Booklist Review: "*Starred Review* Rushdie accomplishes many wondrous and momentous feats in this profound and galvanizing memoir. He shares the now strangely foreshadowing fact that his ardent storyteller father invented their last name, paying tribute to Ibn Rushd, a twelfth-century Spanish Arab philosopher who argued for rationalism over Islamic literalism. He explains how, decades later, when British protection officers asked him to come up with an alias, really a nom de guerre, Rushdie concocted Joseph Anton in homage to Joseph Conrad and Anton Chekhov. His first fictions, he observes, were the upbeat letters he sent to his parents in India, concealing his boarding-school miseries in cold and racist 1960s England. He learned to focus on his inner life, cherish kindred spirits, and navigate adversity, skills that served him well after the Ayatollah Khomeini issued his fatwa, sentencing Rushdie to death for writing The Satanic Verses (1988). Rushdie tells the full, astonishing, and necessary story of his 13 hellish years of threats, risk, and protective isolation in a passionately detailed, sardonically witty, and intensely dramatic third-person chronicle of a landmark battle in the war for liberty in the Muslim world. Forthright about his personal struggles and immensely grateful to all who championed his cause, Rushdie elucidates what literature does for us and why artistic and intellectual freedoms truly are matters of life and death.--Seaman, Donna Copyright 2010 Booklist"

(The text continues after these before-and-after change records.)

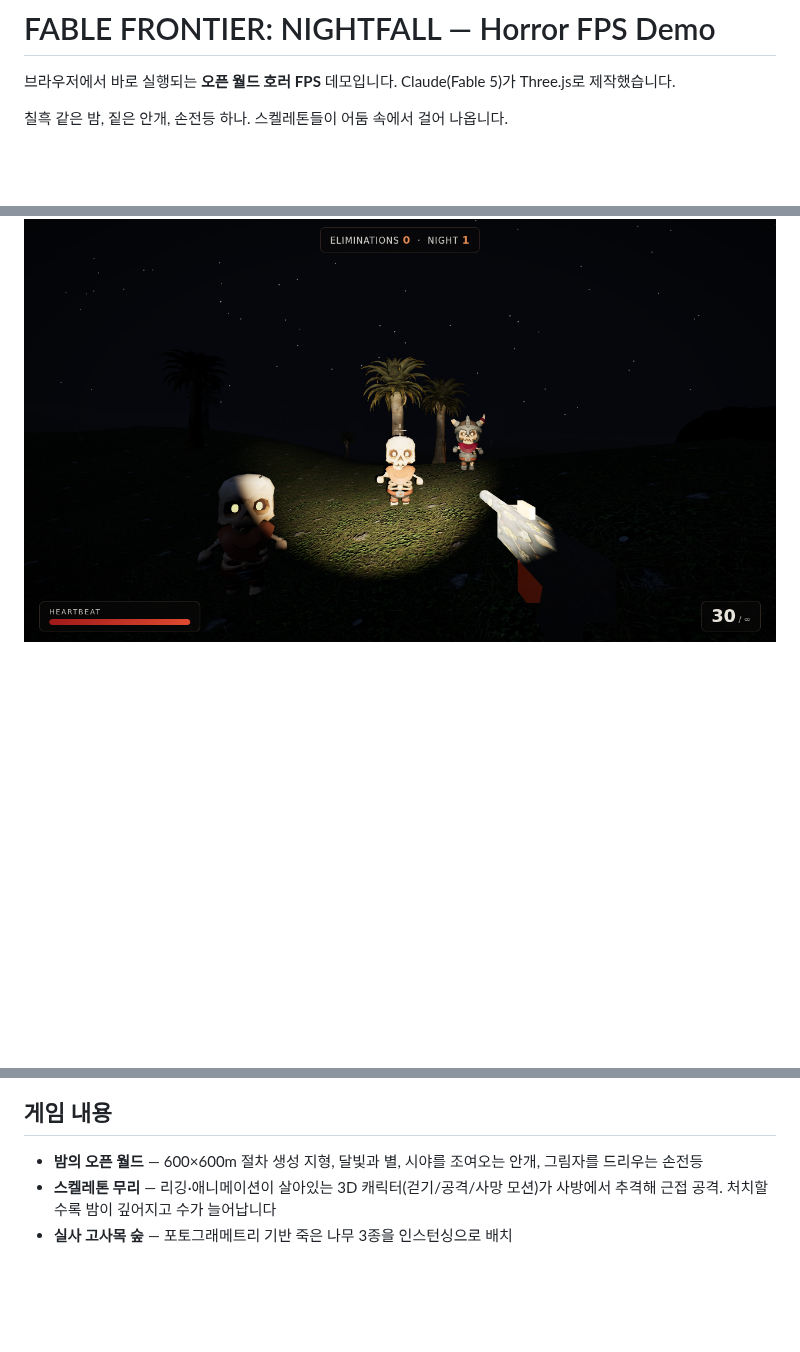
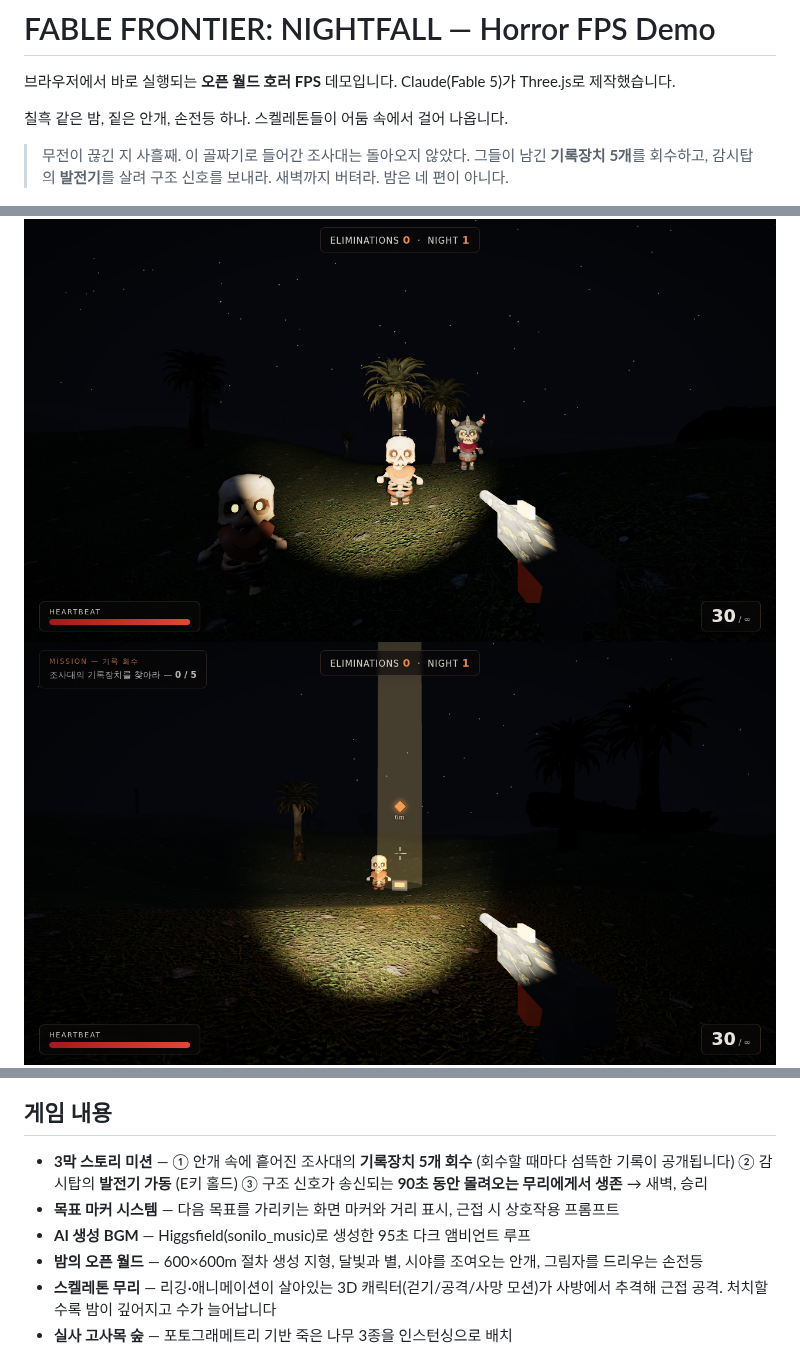
Before and after one commit to cdsassj00/FPSgamedemo, a Markdown page: README.md, 3 parts joined by grey strips. GitHub-like rendering; pictures changed too: docs/screenshot-mission.png (added); blank space fills up the shorter version.

```diff
--- a/README.md
+++ b/README.md
@@ -4,7 +4,12 @@
 
 칠흑 같은 밤, 짙은 안개, 손전등 하나. 스켈레톤들이 어둠 속에서 걸어 나옵니다.
 
+> 무전이 끊긴 지 사흘째. 이 골짜기로 들어간 조사대는 돌아오지 않았다.
+> 그들이 남긴 **기록장치 5개**를 회수하고, 감시탑의 **발전기**를 살려 구조 신호를 보내라.
+> 새벽까지 버텨라. 밤은 네 편이 아니다.
+
 ![밤의 조우](docs/screenshot-title.png)
+![미션 — 기록장치 회수](docs/screenshot-mission.png)
 ![손전등에 드러난 스켈레톤](docs/screenshot-combat.png)
 
 ## 실행 방법
@@ -45,6 +52,12 @@ Cloudflare Pages / GitHub Pages에 올리면 바로 온라인 플레이 가능
 
 ## 게임 내용
 
+- **3막 스토리 미션** —
+  ① 안개 속에 흩어진 조사대의 **기록장치 5개 회수** (회수할 때마다 섬뜩한 기록이 공개됩니다)
+  ② 감시탑의 **발전기 가동** (E키 홀드)
+  ③ 구조 신호가 송신되는 **90초 동안 몰려오는 무리에게서 생존** → 새벽, 승리
+- **목표 마커 시스템** — 다음 목표를 가리키는 화면 마커와 거리 표시, 근접 시 상호작용 프롬프트
+- **AI 생성 BGM** — Higgsfield(sonilo_music)로 생성한 95초 다크 앰비언트 루프
 - **밤의 오픈 월드** — 600×600m 절차 생성 지형, 달빛과 별, 시야를 조여오는 안개, 그림자를 드리우는 손전등
 - **스켈레톤 무리** — 리깅·애니메이션이 살아있는 3D 캐릭터(걷기/공격/사망 모션)가 사방에서 추격해 근접 공격. 처치할수록 밤이 깊어지고 수가 늘어납니다
 - **실사 고사목 숲** — 포토그래메트리 기반 죽은 나무 3종을 인스턴싱으로 배치
```
Also changed, not shown: other parts of README.md (+3 -0 lines), 3 other files.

From Booklist, Copyright (c) American Library Association. Used with permission.
Publisher's Weekly Review: "After a fatwa ordering his death was issued by Ayatollah Khomeini on Valentine's Day in 1989, brilliant novelist Rushdie opted to take the first names of his two favorite writers and combine them into a pseudonym, in order to protect his identity. The result: Joseph Anton (from Joseph Conrad and Anton Chekov). Narrator Sam Dastor delivers an absolutely stellar reading of the memoir that recounts the life and times of the fictional Anton, through sometimes nightmarish events. Dastor's British dialect is pitch perfect and finely tuned. His delivery is well paced and his character interpretations are inspired. Rushdie himself ably narrates the prologue. A Random House hardcover. (Sept.) (c) Copyright PWxyz, LLC. All rights reserved."
(c) Copyright PWxyz, LLC. All rights reserved
Additional Information
Subjects Rushdie, Salman.
Authors, English -- 20th century -- Biography.
Audiobooks.
Publisher New York :Random House Audio,2012
Edition Unabridged.
Contributors Dastor, Sam.
Random House Audio Publishing.
Participants/Performers Read by Sam Dastor; prologue read by the author.
Language English
Notes Unabridged.
Compact disc.
Description 22 audio discs (26 hr., 30 min.) : digital ; 4 3/4 in.
ISBN 9780449807811
0449807819
Other Classic View